An analytical modal response tool was developed to investigate the characteristics of and to estimate static and dynamic launch vehicle responses to ground wind loads (GWL). The motivation of this study was to estimate the magnitude of response of the Ares I-X launch vehicle to ground winds and wind-induced oscillation (WIO) during roll-out and on the pad. This method can be extended to other launch vehicle designs or structures that possess a nearly cylindrical cross-section. Presented in this thesis is an overview of the theory used, a comparison of the theory with wind tunnel data, further investigation of the data to support the assumptions used within the analysis, and a prediction of the full-scale Ares I-X response. Additionally, an analytical investigation is presented that estimates the effect of atmospheric turbulence on WIO response.
Most of the wind tunnel data presented in this report is taken from the GWL Checkout Model tested in the NASA Langley Transonic Dynamics Tunnel (TDT) in April 2007. The objective of the GWL Checkout Model was to reestablish and evaluate the capability of the facility to conduct GWL testing and to operate the associated equipment. This wind tunnel test was not necessarily intended to predict the full scale Ares vehicle response to GWL; however, it can be used to help validate the newly developed analytical method described in this thesis.

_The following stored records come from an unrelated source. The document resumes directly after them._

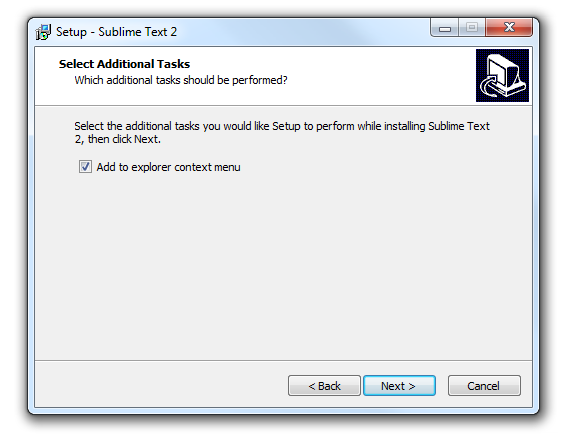
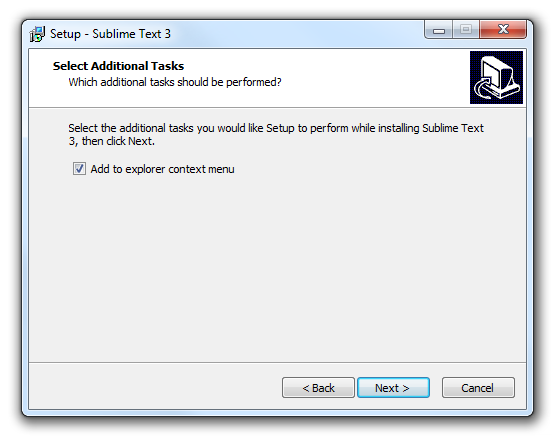
Switched to using Sublime Text 3 vs 2
Replaced all text mentions of Sublime Text 2, and also all screenshots.

Changed region(s): [[0.0, 0.0295, 0.9784, 0.9728]]

diff --git a/Week 0/Installing Sublime Text 3 on Mac.md b/Week 0/Installing Sublime Text 3 on Mac.md
@@ -1,0 +1,29 @@
+## Installing Sublime Text 3 on Mac
+
+This guide is focused on how to install the Sublime Text 3 text editor on a Mac.
+
+### Background
+
+We will be using Sublime Text 3 as a code editor. Think of it as a souped-up version of TextEdit that will make writing code a lot easier.
+
+We chose Sublime Text 3 because it is available for both Macs and Windows machines, and it will be the editor that we will be using to demonstrate in class. Other similar alternatives for Macs are [TextWrangler](http://www.barebones.com/products/textwrangler/), and [Atom](https://atom.io/).
+
+### Install Guide
+
+Navigate to the [Sublime Text website](http://www.sublimetext.com/). Click on the "Download for OS X" link.
+
+![sublime_text_windows_install](../images/sublime_text_mac_install.png)
+
+It should download a file called "Sublime Text Build 3114.dmg" to your Downloads folder. When it is done downloading, double-click on this file to begin the installation process.
+
+The installation process if very fast, and if it is successful you should see this window. Drag the Sublime Text icon into the Applications icon to complete the installation procedure.
+
+![sublime_mac_install_success](../images/sublime_mac_install_success.png)
+
+### Sublime Text License
+
+After several times saving files in Sublime Text, you may encounter the following dialog window:
+
+![sublime_license](../images/sublime_license.png)
+
+The version we just installed is considered free for evaluation, even though all features are enabled. You can click OK to purchase a license, or you can simple click Cancel in perpetuity since this "trial" has no time limit.

diff --git a/Week 0/Installing Sublime Text 3 on Windows.md b/Week 0/Installing Sublime Text 3 on Windows.md
@@ -1,16 +1,16 @@
-## Installing Sublime Text 2 on Windows
+## Installing Sublime Text 3 on Windows
 
-This guide is focused on how to install the Sublime Text 2 text editor on a Windows machine.
+This guide is focused on how to install the Sublime Text 3 text editor on a Windows machine.
 
 ### Background
 
-We will be using Sublime Text 2 as a code editor. Think of it as a souped-up version of Notepad that will make writing code a lot easier.
+We will be using Sublime Text 3 as a code editor. Think of it as a souped-up version of Notepad that will make writing code a lot easier.
 
-We chose Sublime Text 2 because it is available for both Macs and Windows machines, and it will be the editor that we will be using to demonstrate in class. Other similar alternatives for Windows computers are [Notepad++](https://notepad-plus-plus.org/), and [Atom](https://atom.io/).
+We chose Sublime Text 3 because it is available for both Macs and Windows machines, and it will be the editor that we will be using to demonstrate in class. Other similar alternatives for Windows computers are [Notepad++](https://notepad-plus-plus.org/), and [Atom](https://atom.io/).
 
 ### Install Guide
 
-Navigate to the [Sublime Text website](http://www.sublimetext.com/2). Click on the "Windows 64 bit" link.
+Navigate to the [Sublime Text website](http://www.sublimetext.com/). Click on the "Download for Windows" link.
 
 ![sublime_text_windows_installer](../images/sublime_text_windows_installer.png)
 

diff --git a/Week 0/README.md b/Week 0/README.md
@@ -6,8 +6,8 @@ Before we begin our class, we would like everyone to have Python 3 installed on 
 
 [Installing Miniconda on Windows](Installing miniconda on Windows.md)
 
-We will also need a text editor to create and edit Python script files. We will be using Sublime Text 2 as the text editor that we will be demonstrating with in class.
+We will also need a text editor to create and edit Python script files. We will be using Sublime Text 3 as the text editor that we will be demonstrating with in class.
 
-[Installing Sublime Text 2 on Mac](Installing Sublime Text 2 on Mac.md)
+[Installing Sublime Text on Mac](Installing Sublime Text on Mac.md)
 
-[Installing Sublime Text 2 on Windows](Installing Sublime Text 2  on Windows.md)
+[Installing Sublime Text on Windows](Installing Sublime Text on Windows.md)
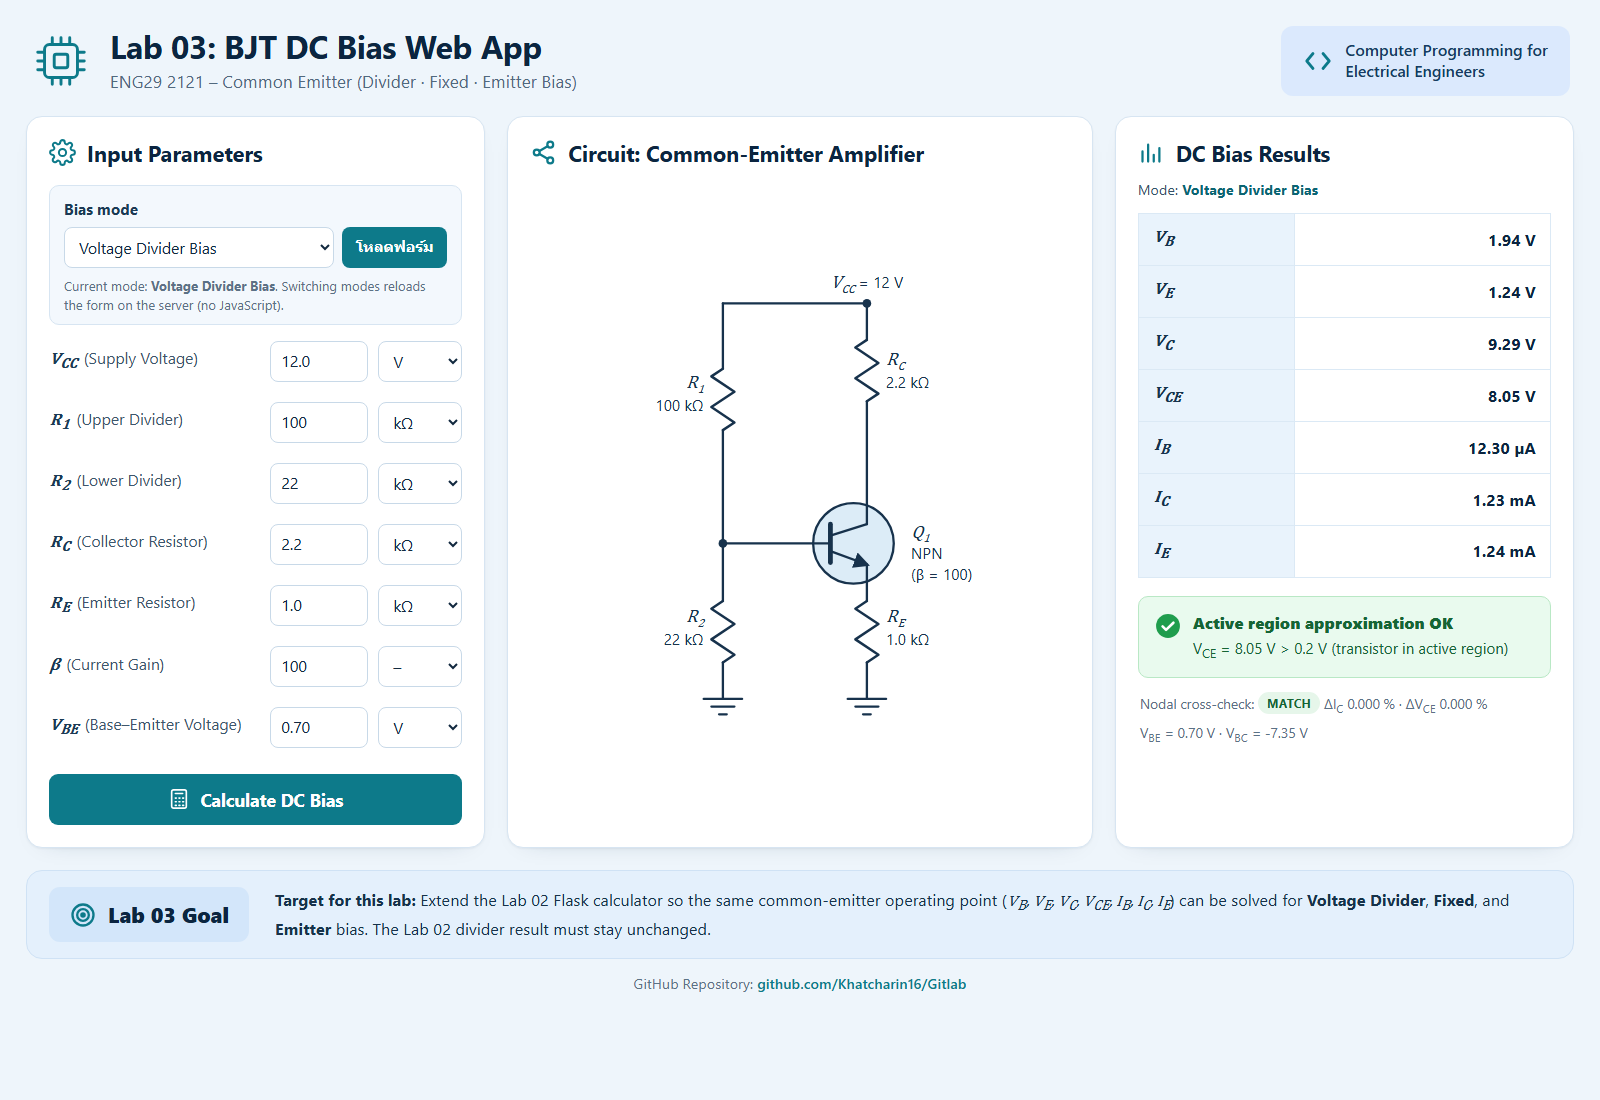
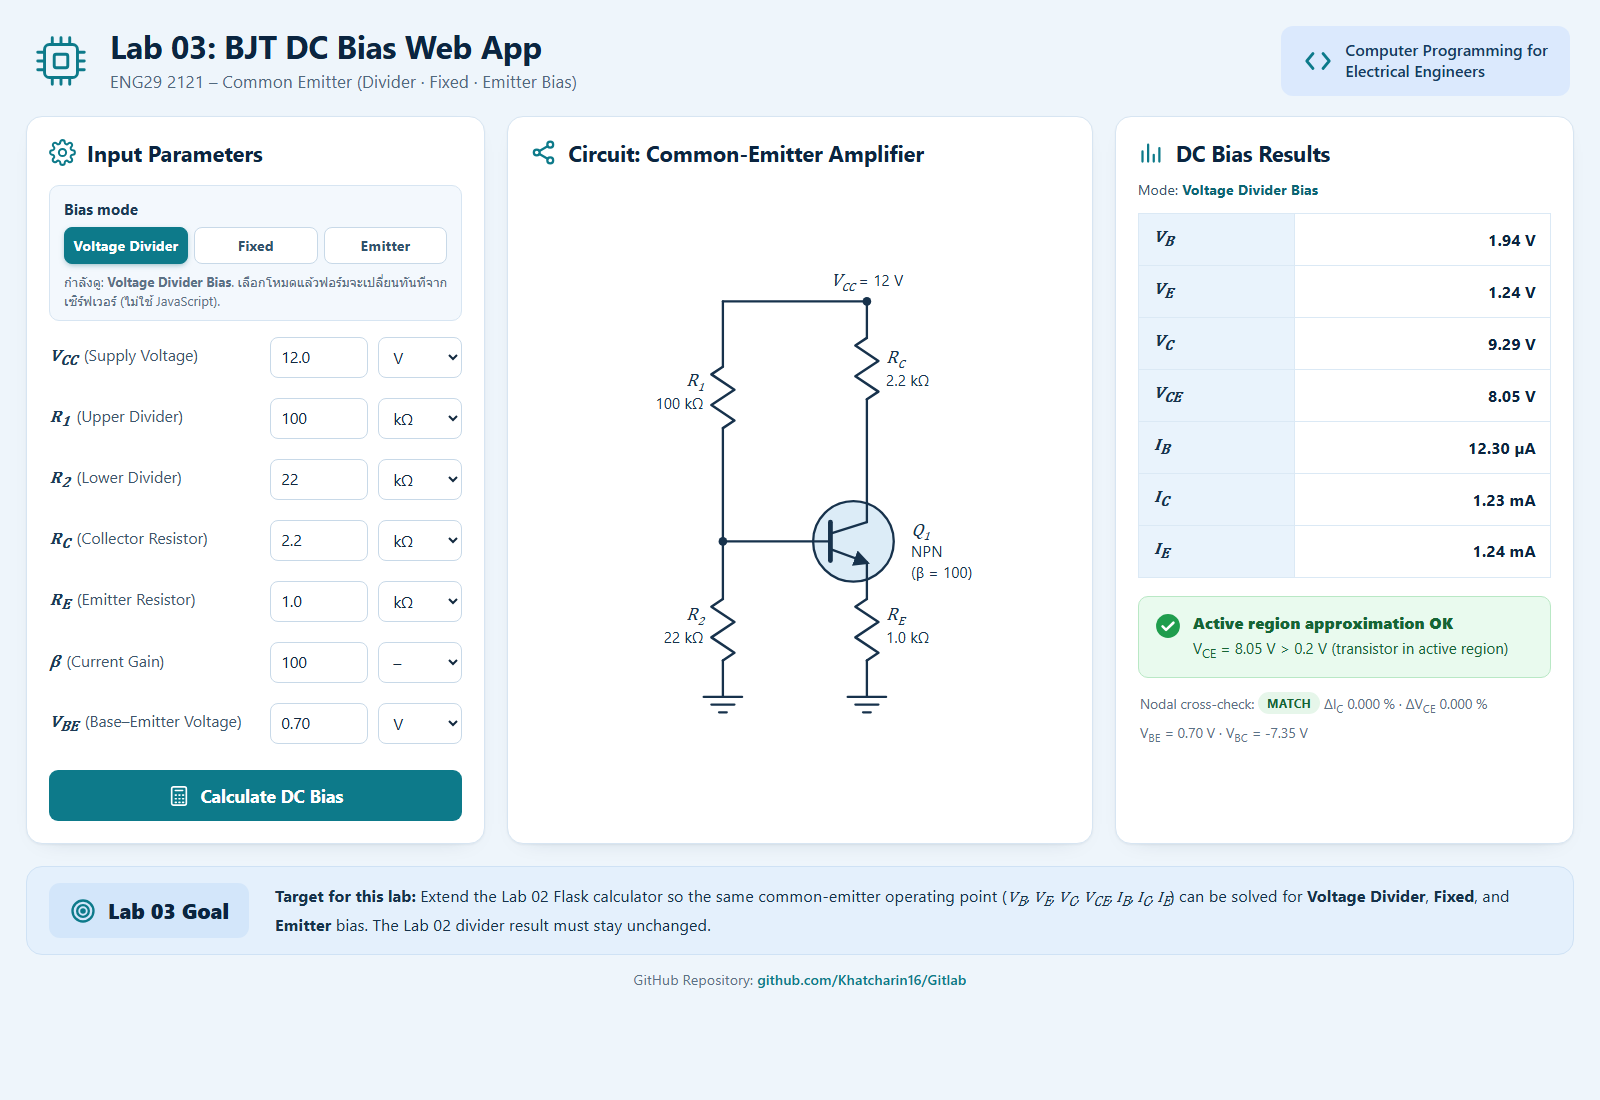
feat(lab03): switch bias modes with tabs

diff --git a/app/templates/index.html b/app/templates/index.html
@@ -64,19 +64,22 @@
         <h2>Input Parameters</h2>
       </div>
 
-      <form class="mode-form" method="get" action="/">
-        <label for="mode">Bias mode</label>
-        <div class="mode-controls">
-          <select id="mode" name="mode">
-            <option value="divider" {% if mode == 'divider' %}selected{% endif %}>Voltage Divider Bias</option>
-            <option value="fixed" {% if mode == 'fixed' %}selected{% endif %}>Fixed Bias</option>
-            <option value="emitter" {% if mode == 'emitter' %}selected{% endif %}>Emitter Bias</option>
-          </select>
-          <button class="btn-mode" type="submit">โหลดฟอร์ม</button>
-        </div>
-        <p class="mode-hint">Current mode: <strong>{{ mode_label }}</strong>.
-          Switching modes reloads the form on the server (no JavaScript).</p>
-      </form>
+      <div class="mode-form">
+        <span class="mode-form-label">Bias mode</span>
+        <nav class="mode-tabs" aria-label="Bias mode">
+          <a class="mode-tab{% if mode == 'divider' %} active{% endif %}"
+             href="/?mode=divider"
+             {% if mode == 'divider' %}aria-current="page"{% endif %}>Voltage Divider</a>
+          <a class="mode-tab{% if mode == 'fixed' %} active{% endif %}"
+             href="/?mode=fixed"
+             {% if mode == 'fixed' %}aria-current="page"{% endif %}>Fixed</a>
+          <a class="mode-tab{% if mode == 'emitter' %} active{% endif %}"
+             href="/?mode=emitter"
+             {% if mode == 'emitter' %}aria-current="page"{% endif %}>Emitter</a>
+        </nav>
+        <p class="mode-hint">กำลังดู: <strong>{{ mode_label }}</strong>.
+          เลือกโหมดแล้วฟอร์มจะเปลี่ยนทันทีจากเซิร์ฟเวอร์ (ไม่ใช้ JavaScript).</p>
+      </div>
 
       <form method="post" action="/">
         <input type="hidden" name="mode" value="{{ mode }}">

diff --git a/app/static/style.css b/app/static/style.css
@@ -166,7 +166,7 @@ body {
   border-radius: 10px;
 }
 
-.mode-form label {
+.mode-form-label {
   display: block;
   font-weight: 700;
   font-size: 0.95rem;
@@ -174,43 +174,43 @@ body {
   margin-bottom: 7px;
 }
 
-.mode-controls {
+.mode-tabs {
   display: grid;
-  grid-template-columns: minmax(0, 1fr) auto;
-  gap: 8px;
+  grid-template-columns: repeat(3, minmax(0, 1fr));
+  gap: 6px;
 }
 
-.mode-controls select {
-  width: 100%;
-  padding: 8px 10px;
-  font: inherit;
-  font-size: 0.98rem;
-  color: #12293f;
-  background: #fff;
+.mode-tab {
+  display: block;
+  padding: 9px 8px;
   border: 1px solid #c8d9e8;
   border-radius: 8px;
-}
-
-.mode-controls select:focus {
-  outline: 2px solid rgba(13, 122, 138, 0.35);
-  border-color: var(--teal);
-}
-
-.btn-mode {
-  padding: 8px 14px;
-  border: 0;
-  border-radius: 8px;
-  background: var(--teal);
-  color: #fff;
-  font: inherit;
-  font-size: 0.94rem;
+  background: #fff;
+  color: #31526c;
+  font-size: 0.9rem;
   font-weight: 700;
-  cursor: pointer;
-  white-space: nowrap;
+  text-align: center;
+  text-decoration: none;
+  line-height: 1.2;
+  transition: background 0.15s ease, border-color 0.15s ease, color 0.15s ease;
 }
 
-.btn-mode:hover {
-  background: var(--teal-dark);
+.mode-tab:hover {
+  background: #e7f2fb;
+  border-color: #a9c6dc;
+  color: var(--navy-strong);
+}
+
+.mode-tab:focus-visible {
+  outline: 2px solid rgba(13, 122, 138, 0.45);
+  outline-offset: 1px;
+}
+
+.mode-tab.active {
+  background: var(--teal);
+  border-color: var(--teal);
+  color: #fff;
+  box-shadow: 0 2px 6px -2px rgba(10, 101, 115, 0.55);
 }
 
 .mode-hint {

diff --git a/docs/validation.md b/docs/validation.md
@@ -2,7 +2,7 @@
 
 Date: 2026-11-17  
 App: <http://127.0.0.1:5000> (Flask development server, Python 3.14.2)  
-Method: **OpenCode built-in Browser** (navigate, snapshot, select, fill, click)  
+Method: **OpenCode built-in Browser** (navigate, snapshot, click mode tab, fill, click)  
 Playwright MCP: **NOT RUN** — it is not configured in this repository. The lab
 sheet allows OpenCode Browser or manual checking as the fallback.
 
@@ -45,3 +45,6 @@ text after submitting the form.
   solver.
 - A5 is checked in the browser with the visible Fixed form; the required RB
   field stays required in HTML and the server also rejects RB ≤ 0.
+- Mode switching uses three server-side tabs (Voltage Divider / Fixed /
+  Emitter). Clicking a tab reloads the form immediately; there is no separate
+  “load form” button and no JavaScript.

diff --git a/README.md b/README.md
@@ -28,8 +28,9 @@ The form also supports Ω / kΩ / MΩ and V / mV units.
 
 ## Behaviour
 
-- The mode is chosen with a server-side GET form (`/?mode=divider`,
-  `/?mode=fixed`, `/?mode=emitter`). No JavaScript is used.
+- Mode tabs link to `/?mode=divider`, `/?mode=fixed`, or `/?mode=emitter`.
+  Clicking a tab immediately re-renders the form and schematic on the server.
+  No JavaScript is used, and there is no separate "load form" button.
 - Validation only checks the fields used by the selected mode. For example,
   an invalid RB is ignored in Divider mode, and RE is not required in Fixed mode.
 - An unknown mode is an error and never falls back to Divider.
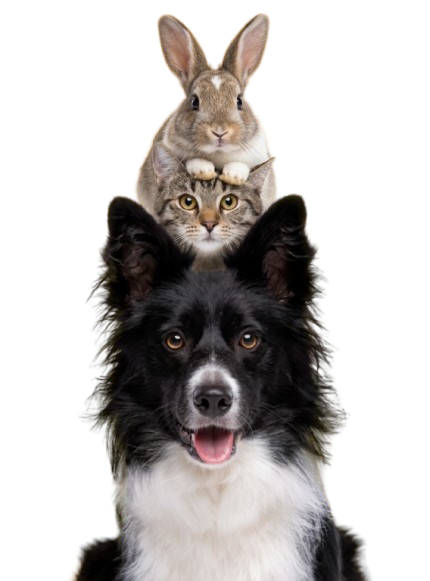
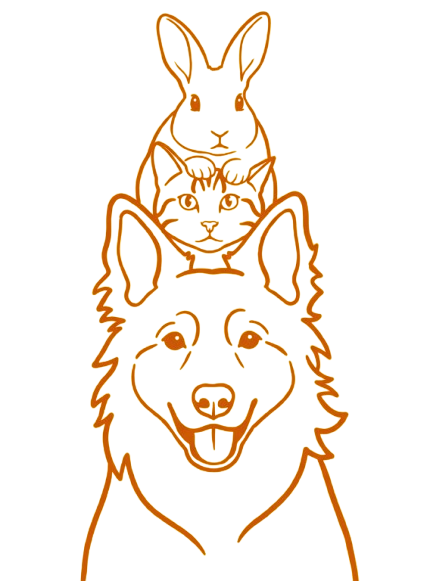
se mejoro la opacidad de la iamgen

diff --git a/src/features/dashboard/pages/DashboardPage.tsx b/src/features/dashboard/pages/DashboardPage.tsx
@@ -47,7 +47,7 @@ export default function DashboardPage() {
       <img
         src="/mascotas-banner.png"
         alt="Mascotas"
-        className="hidden lg:block absolute right-0 bottom-0 h-[330px] w-[250px] object-contain object-bottom pointer-events-none select-none"
+        className="hidden lg:block absolute right-0 bottom-0 h-[340px] w-[260px] object-contain object-bottom pointer-events-none select-none opacity-40"
       />
       <main className="max-w-5xl mx-auto p-6">
         {/* Greeting */}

A detailed GWL test incorporating updated vehicle designs and launch pad configurations of the Ares I-X flight test vehicle was also conducted in the TDT during the fall of 2008. This test provides more accurate predictions of the second bending mode response of the Ares I-X, and it models effects of the nearby tower and support structures. The proposed analytical method is also compared to select data from the Ares I-X GWL test; however, it is presented as normalized values to protect the sensitivity of the data.
Results of the proposed analytical method show reasonable correlation to wind tunnel data. Also, this method was the first to determine that second bending mode WIO response was not only possible for the Ares I-X, but will also produce the most critical loads. Finally, an explanation is offered in this thesis regarding discrepancies between wind tunnel and full-scale WIO response data.